> [RECORDS SHOWN]:
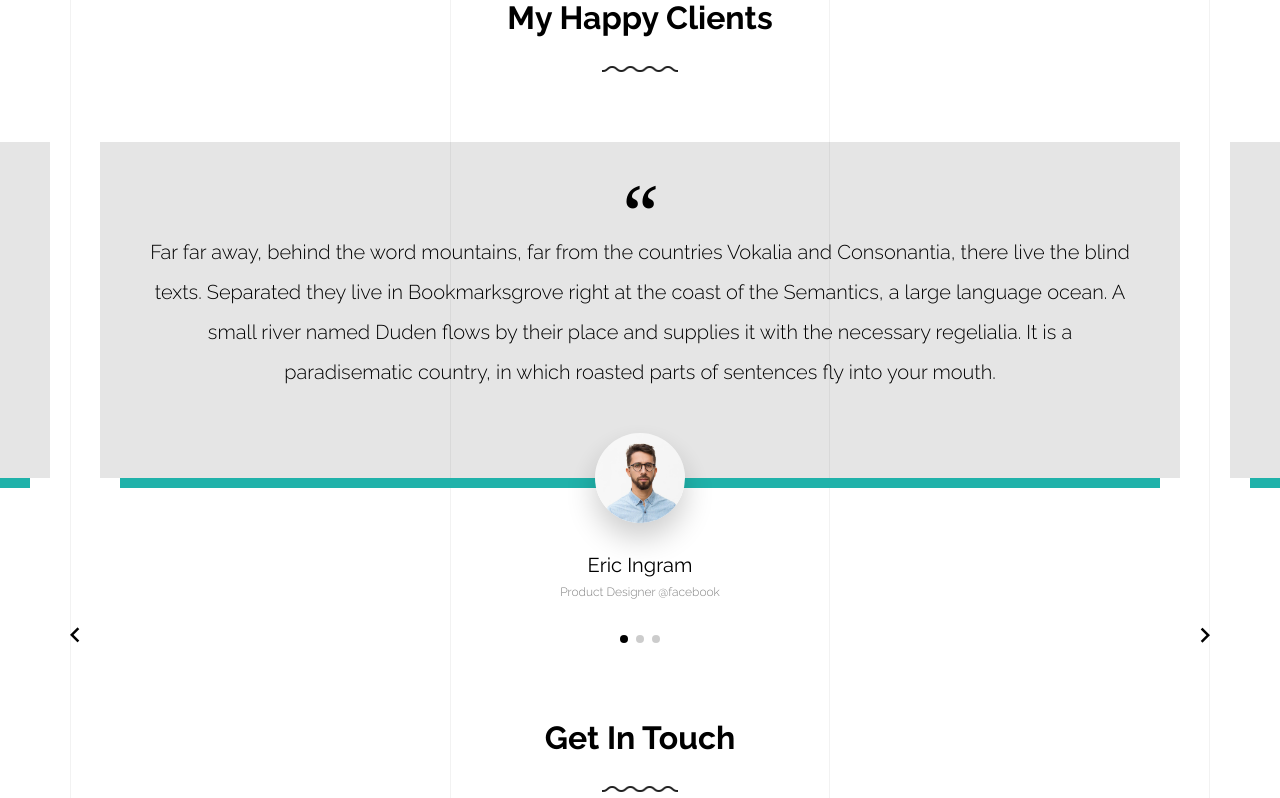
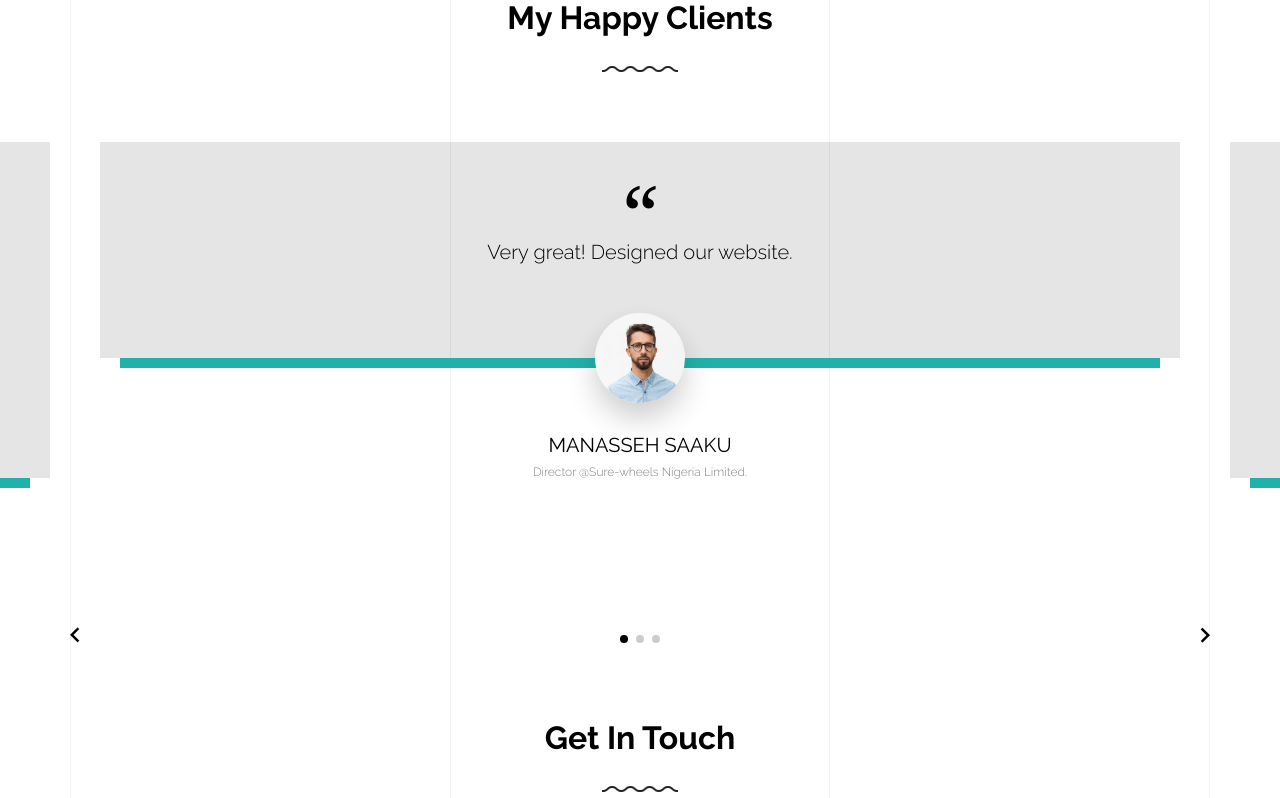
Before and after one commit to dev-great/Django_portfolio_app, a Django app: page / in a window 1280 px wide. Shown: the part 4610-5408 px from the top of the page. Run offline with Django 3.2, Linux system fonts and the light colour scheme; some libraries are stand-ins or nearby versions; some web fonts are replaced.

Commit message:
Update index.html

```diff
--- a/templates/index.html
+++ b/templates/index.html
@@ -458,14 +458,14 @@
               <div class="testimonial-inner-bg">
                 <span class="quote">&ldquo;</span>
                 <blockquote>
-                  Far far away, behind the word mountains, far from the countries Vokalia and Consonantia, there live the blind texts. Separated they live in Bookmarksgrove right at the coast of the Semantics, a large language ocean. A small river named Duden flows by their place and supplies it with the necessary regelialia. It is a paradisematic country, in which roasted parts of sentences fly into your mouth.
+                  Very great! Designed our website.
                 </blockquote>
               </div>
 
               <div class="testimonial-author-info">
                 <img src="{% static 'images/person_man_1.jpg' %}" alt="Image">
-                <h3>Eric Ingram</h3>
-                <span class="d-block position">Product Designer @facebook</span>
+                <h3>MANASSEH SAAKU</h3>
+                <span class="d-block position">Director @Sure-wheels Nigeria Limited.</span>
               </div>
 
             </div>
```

--

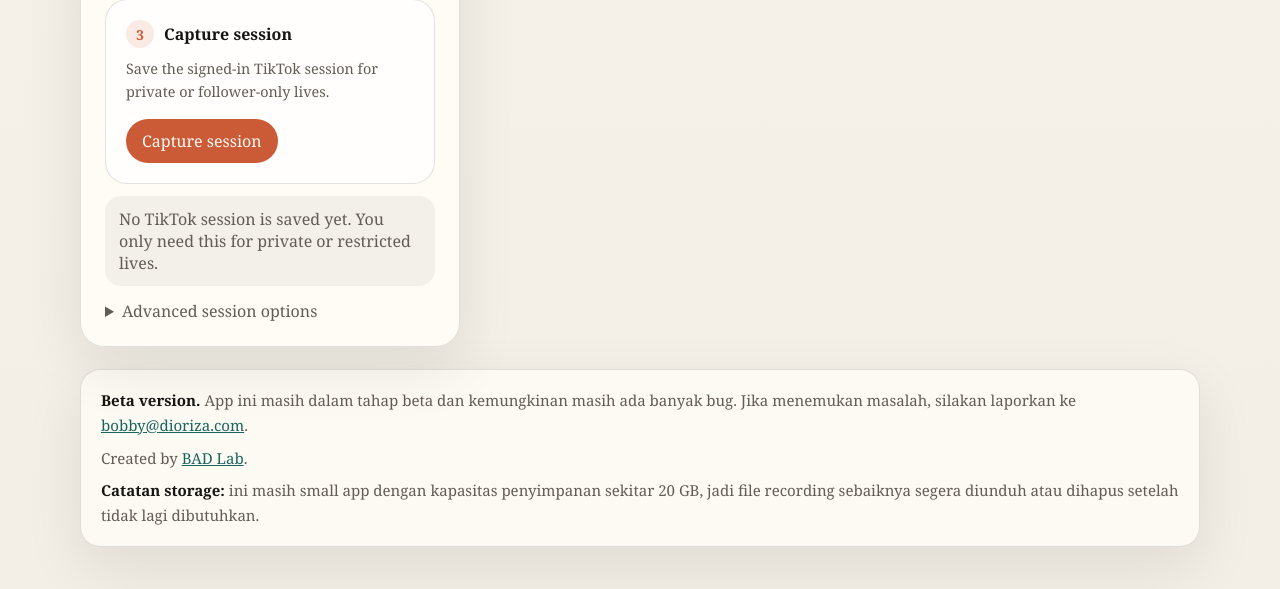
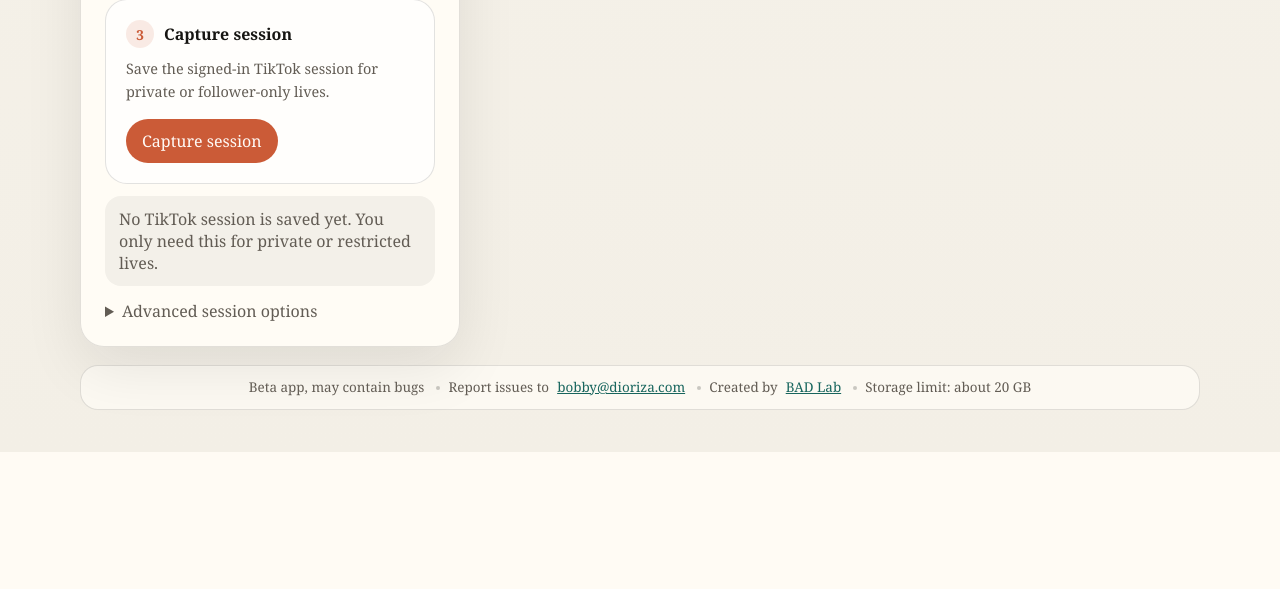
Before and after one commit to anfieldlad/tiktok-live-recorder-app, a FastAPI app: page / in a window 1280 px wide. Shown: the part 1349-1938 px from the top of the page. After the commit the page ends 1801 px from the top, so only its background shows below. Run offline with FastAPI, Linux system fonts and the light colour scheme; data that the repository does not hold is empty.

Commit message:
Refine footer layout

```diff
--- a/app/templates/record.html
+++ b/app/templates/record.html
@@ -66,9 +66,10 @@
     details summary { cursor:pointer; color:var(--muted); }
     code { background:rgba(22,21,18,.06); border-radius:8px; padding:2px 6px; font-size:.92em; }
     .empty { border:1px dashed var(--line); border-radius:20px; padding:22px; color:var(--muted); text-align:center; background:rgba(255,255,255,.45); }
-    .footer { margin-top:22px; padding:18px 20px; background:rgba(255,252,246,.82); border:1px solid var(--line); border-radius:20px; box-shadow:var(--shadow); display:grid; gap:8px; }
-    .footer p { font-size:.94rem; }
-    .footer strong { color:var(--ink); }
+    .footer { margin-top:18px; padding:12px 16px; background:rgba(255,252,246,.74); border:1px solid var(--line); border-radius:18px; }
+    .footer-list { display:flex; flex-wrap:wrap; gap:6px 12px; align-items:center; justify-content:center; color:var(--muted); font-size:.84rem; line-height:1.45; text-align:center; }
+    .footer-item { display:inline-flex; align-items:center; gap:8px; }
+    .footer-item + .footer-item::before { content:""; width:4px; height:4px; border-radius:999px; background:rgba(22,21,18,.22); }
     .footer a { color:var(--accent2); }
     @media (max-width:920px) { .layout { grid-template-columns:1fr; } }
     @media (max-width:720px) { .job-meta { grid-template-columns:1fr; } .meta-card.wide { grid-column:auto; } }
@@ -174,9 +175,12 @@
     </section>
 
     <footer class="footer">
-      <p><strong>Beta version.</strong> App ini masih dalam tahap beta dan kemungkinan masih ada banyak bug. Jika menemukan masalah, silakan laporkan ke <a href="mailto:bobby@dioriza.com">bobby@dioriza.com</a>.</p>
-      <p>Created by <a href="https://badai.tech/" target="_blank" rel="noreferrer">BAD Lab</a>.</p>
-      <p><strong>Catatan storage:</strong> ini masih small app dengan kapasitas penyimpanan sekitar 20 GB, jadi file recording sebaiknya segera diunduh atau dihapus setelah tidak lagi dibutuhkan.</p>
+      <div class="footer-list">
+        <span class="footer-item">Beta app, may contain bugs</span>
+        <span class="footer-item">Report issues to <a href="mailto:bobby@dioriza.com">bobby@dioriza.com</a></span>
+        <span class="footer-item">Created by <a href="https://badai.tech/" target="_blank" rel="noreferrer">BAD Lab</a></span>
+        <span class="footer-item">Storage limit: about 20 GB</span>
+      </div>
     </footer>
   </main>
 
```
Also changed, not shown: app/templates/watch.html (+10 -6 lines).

> [ABOUT THIS EXERCISE]: Scan the entries above for the word "border", then copy every line in which it occurs.

> [RESULT FOR THIS TASK]:
     code { background:rgba(22,21,18,.06); border-radius:8px; padding:2px 6px; font-size:.92em; }
     .empty { border:1px dashed var(--line); border-radius:20px; padding:22px; color:var(--muted); text-align:center; background:rgba(255,255,255,.45); }
-    .footer { margin-top:22px; padding:18px 20px; background:rgba(255,252,246,.82); border:1px solid var(--line); border-radius:20px; box-shadow:var(--shadow); display:grid; gap:8px; }
+    .footer { margin-top:18px; padding:12px 16px; background:rgba(255,252,246,.74); border:1px solid var(--line); border-radius:18px; }
+    .footer-item + .footer-item::before { content:""; width:4px; height:4px; border-radius:999px; background:rgba(22,21,18,.22); }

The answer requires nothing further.